## Exercise goal
In the records below, find each line that holds "SERDE" and return it.

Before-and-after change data
==================================================

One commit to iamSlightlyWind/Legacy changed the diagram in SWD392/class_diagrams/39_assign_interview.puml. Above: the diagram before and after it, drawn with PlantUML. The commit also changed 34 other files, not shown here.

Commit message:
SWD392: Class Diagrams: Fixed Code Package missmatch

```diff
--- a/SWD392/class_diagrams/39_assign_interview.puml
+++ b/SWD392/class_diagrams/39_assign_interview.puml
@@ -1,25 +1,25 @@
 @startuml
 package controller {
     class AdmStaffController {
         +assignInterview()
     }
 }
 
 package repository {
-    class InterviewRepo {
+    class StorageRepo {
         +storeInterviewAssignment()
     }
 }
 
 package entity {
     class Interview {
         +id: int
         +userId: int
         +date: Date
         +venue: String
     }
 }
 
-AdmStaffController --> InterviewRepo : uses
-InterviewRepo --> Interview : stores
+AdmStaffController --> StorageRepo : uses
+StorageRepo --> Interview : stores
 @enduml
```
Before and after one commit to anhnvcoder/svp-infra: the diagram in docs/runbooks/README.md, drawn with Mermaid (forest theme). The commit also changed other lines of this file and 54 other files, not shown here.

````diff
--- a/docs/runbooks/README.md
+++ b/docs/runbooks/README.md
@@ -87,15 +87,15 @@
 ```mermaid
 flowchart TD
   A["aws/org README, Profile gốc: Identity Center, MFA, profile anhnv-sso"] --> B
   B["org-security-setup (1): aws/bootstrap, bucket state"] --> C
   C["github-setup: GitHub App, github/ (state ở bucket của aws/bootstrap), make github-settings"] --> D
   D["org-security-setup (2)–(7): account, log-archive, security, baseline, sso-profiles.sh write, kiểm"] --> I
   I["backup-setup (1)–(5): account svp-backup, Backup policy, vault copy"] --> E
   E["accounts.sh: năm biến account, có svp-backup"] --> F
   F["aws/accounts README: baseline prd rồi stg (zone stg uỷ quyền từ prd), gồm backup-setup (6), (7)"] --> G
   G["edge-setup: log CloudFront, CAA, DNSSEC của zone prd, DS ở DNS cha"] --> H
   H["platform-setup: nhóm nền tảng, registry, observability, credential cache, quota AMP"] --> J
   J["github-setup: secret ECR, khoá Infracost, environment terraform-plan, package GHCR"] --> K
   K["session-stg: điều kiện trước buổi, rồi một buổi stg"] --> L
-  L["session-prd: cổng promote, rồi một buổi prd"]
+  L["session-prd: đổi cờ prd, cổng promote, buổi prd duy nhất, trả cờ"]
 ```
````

==================================================

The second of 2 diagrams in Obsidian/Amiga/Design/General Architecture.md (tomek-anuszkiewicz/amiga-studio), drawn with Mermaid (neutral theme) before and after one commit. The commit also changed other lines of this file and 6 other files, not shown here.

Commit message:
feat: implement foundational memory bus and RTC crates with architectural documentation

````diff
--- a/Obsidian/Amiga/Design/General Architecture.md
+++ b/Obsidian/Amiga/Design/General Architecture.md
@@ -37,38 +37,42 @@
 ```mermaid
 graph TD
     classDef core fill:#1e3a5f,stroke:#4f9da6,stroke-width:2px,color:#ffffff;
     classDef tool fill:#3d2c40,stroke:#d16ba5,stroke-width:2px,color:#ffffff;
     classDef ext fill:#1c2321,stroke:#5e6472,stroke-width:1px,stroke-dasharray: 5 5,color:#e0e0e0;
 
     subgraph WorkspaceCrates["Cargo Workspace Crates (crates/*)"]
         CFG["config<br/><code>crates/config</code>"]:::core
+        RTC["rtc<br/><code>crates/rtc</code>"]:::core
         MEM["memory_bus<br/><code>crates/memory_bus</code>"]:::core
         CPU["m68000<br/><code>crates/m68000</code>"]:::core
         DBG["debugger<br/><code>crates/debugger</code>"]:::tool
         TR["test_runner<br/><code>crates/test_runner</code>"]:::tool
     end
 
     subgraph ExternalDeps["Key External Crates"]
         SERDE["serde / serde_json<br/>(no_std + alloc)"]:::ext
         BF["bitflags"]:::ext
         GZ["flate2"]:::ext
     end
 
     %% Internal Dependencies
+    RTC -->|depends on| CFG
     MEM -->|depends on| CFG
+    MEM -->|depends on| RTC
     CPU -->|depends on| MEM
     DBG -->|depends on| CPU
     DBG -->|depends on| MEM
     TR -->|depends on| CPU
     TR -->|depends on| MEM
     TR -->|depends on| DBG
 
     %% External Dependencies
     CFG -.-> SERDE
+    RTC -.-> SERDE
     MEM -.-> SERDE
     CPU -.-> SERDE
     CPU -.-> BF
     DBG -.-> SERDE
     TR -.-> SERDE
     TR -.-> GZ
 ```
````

==================================================

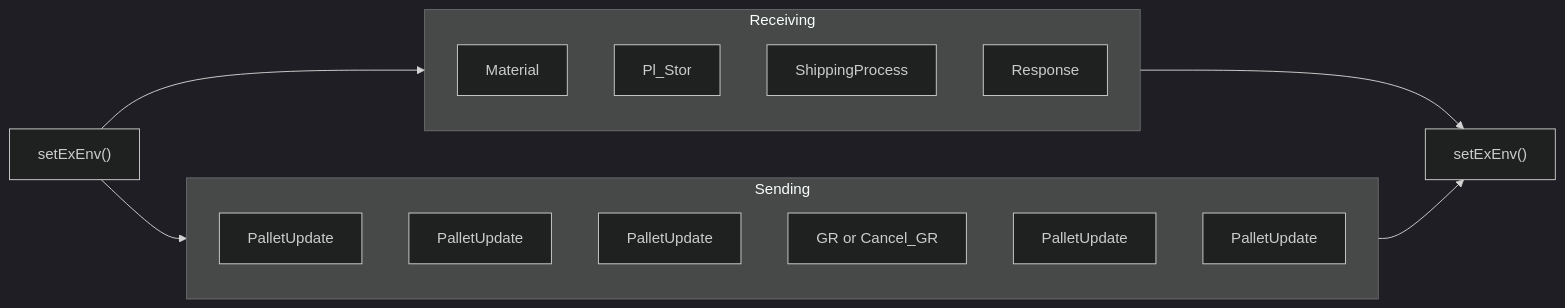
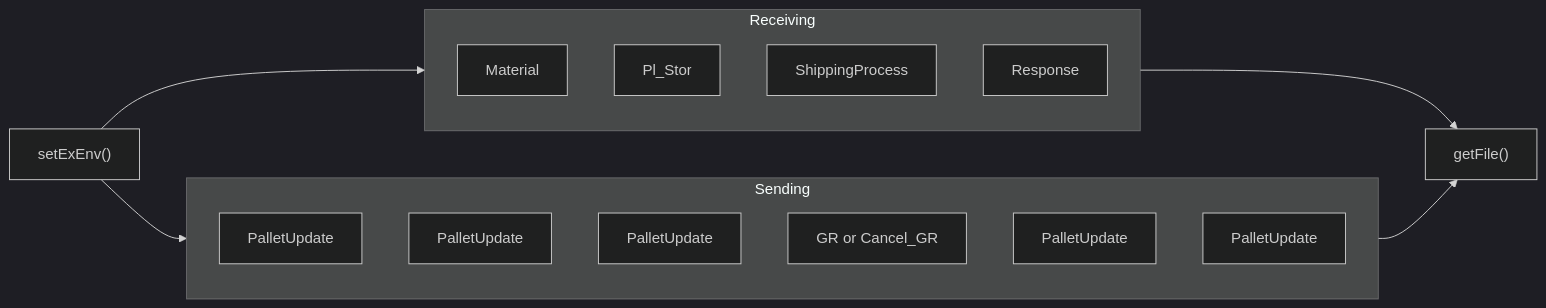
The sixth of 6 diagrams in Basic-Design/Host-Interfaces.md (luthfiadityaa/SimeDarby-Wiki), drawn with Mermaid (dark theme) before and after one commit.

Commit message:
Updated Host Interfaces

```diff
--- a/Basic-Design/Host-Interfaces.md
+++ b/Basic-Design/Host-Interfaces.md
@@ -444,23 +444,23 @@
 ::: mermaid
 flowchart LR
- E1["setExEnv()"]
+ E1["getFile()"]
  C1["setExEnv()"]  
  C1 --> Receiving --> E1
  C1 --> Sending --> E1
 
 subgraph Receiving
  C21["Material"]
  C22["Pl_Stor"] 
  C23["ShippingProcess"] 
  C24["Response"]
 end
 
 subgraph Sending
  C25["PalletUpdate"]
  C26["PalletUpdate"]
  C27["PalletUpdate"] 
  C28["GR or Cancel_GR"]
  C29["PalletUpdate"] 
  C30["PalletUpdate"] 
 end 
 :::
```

==================================================

## Exercise answer
         SERDE["serde / serde_json<br/>(no_std + alloc)"]:::ext
     CFG -.-> SERDE
+    RTC -.-> SERDE
     MEM -.-> SERDE
     CPU -.-> SERDE
     DBG -.-> SERDE
     TR -.-> SERDE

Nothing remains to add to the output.